Work instruction
Among the entries that follow, find every line with the word "output" and list it.

**** Given data ****

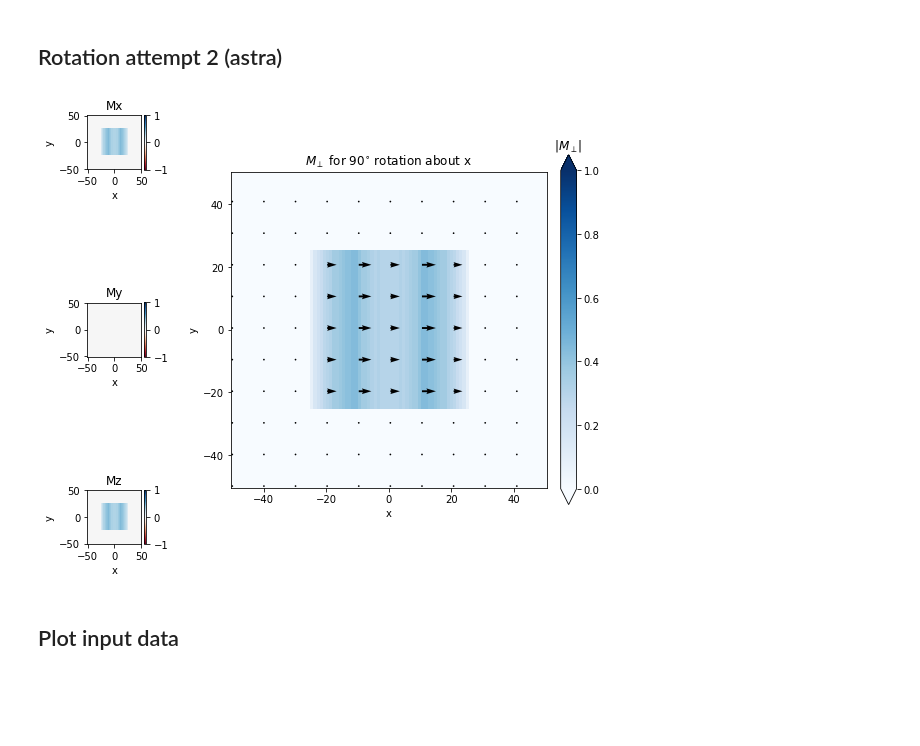
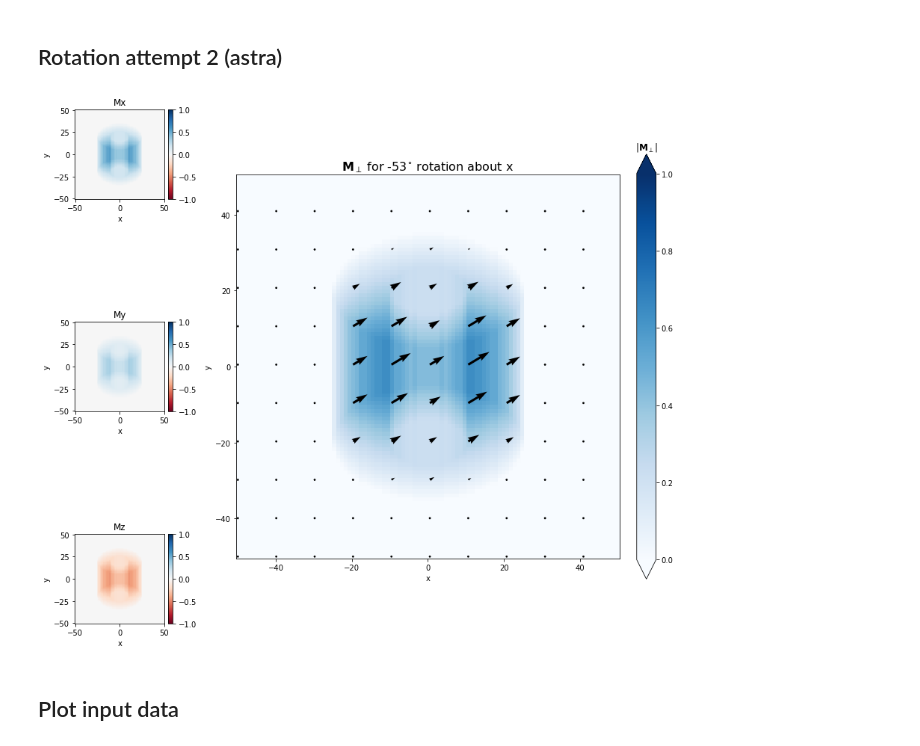
Before and after one commit to grlewis333/phd-work, a Jupyter notebook: holo-sim.ipynb, the cells around one changed output. Saved outputs shown, nothing was run; the diff lists cells and outputs as text; code cells hidden in the pictures; blank space fills up the shorter version.

```diff
--- a/holo-sim.ipynb
+++ b/holo-sim.ipynb
@@ -350,39 +350,39 @@ def rotation_projection(MX,MY,MZ, angle):
 # plot rotated magnetic components
 %matplotlib inline
 
-angle = 90
+angle = -53
 Mxr, Myr, Mzr = rotation_projection(MX,MY,MZ,angle)
 
 #f, [ax1,ax2,ax3] = plt.subplots(ncols=1,nrows=3, figsize=(8, 8))
-fig = plt.figure(figsize=(8, 8))
+fig = plt.figure(figsize=(12, 12))
 grid = plt.GridSpec(3, 4)
 
 ax1 = fig.add_subplot(grid[0, 0])
 ax2 = fig.add_subplot(grid[1, 0])
 ax3 = fig.add_subplot(grid[2, 0])
 ax4 = fig.add_subplot(grid[:, 1:])
 
 pos =  ax1.imshow(Mxr, vmin=-1,vmax=1, extent=[x_begin, x_end, y_begin, y_end],cmap='RdBu');
 ax1.set_title('Mx'); ax1.set_xlabel('x');ax1.set_ylabel('y'); fig.colorbar(pos,ax=ax1,fraction=0.046, pad=0.04)
 
 pos = ax2.imshow(Myr, vmin=-1,vmax=1,extent=[x_begin, x_end, y_begin, y_end],cmap='RdBu');
 ax2.set_title('My'); ax2.set_xlabel('x');ax2.set_ylabel('y'); fig.colorbar(pos,ax=ax2,fraction=0.046, pad=0.04)
 
 pos = ax3.imshow(Mzr, vmin=-1,vmax=1,extent=[x_begin, x_end, y_begin, y_end],cmap='RdBu');
 ax3.set_title('Mz'); ax3.set_xlabel('x');ax3.set_ylabel('y'); fig.colorbar(pos,ax=ax3,fraction=0.046, pad=0.04)
 
 s=10
 size = 1/10
 mag_B = np.hypot(Mxr,Myr)
 pos = ax4.imshow(mag_B,extent=[x_begin, x_end, y_begin, y_end],cmap='Blues', vmin=0,vmax=1)
 clb = fig.colorbar(pos,ax=ax4,fraction=0.046, pad=0.04,extend='both')
-clb.ax.set_title('|$M_\perp$|')
+clb.ax.set_title(r'|$\bf{M}$$_\perp$|')
 ax4.quiver(X[::s,::s,0],Y[::s,::s,0],Mxr[::s,::s],Myr[::s,::s],scale = 1/size)
-ax4.set_title('$M_\perp$ for %i$^{\circ}$ rotation about x' % angle); ax4.set_xlabel('x');ax4.set_ylabel('y');
+ax4.set_title(r'$\bf{M}$$_\perp$ for %i$^{\circ}$ rotation about x' % angle,fontsize=16); ax4.set_xlabel('x');ax4.set_ylabel('y');
 
 plt.tight_layout()
 # %% [output]
-[figure, old version]
+[figure, new version]
 # %% [markdown]
 ## Plot input data
 # %%
```
Also changed, not shown: parts of 6 cells of this notebook.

****

Written answer
Before and after one commit to grlewis333/phd-work, a Jupyter notebook: holo-sim.ipynb, the cells around one changed output. Saved outputs shown, nothing was run; the diff lists cells and outputs as text; code cells hidden in the pictures; blank space fills up the shorter version.
 # %% [output]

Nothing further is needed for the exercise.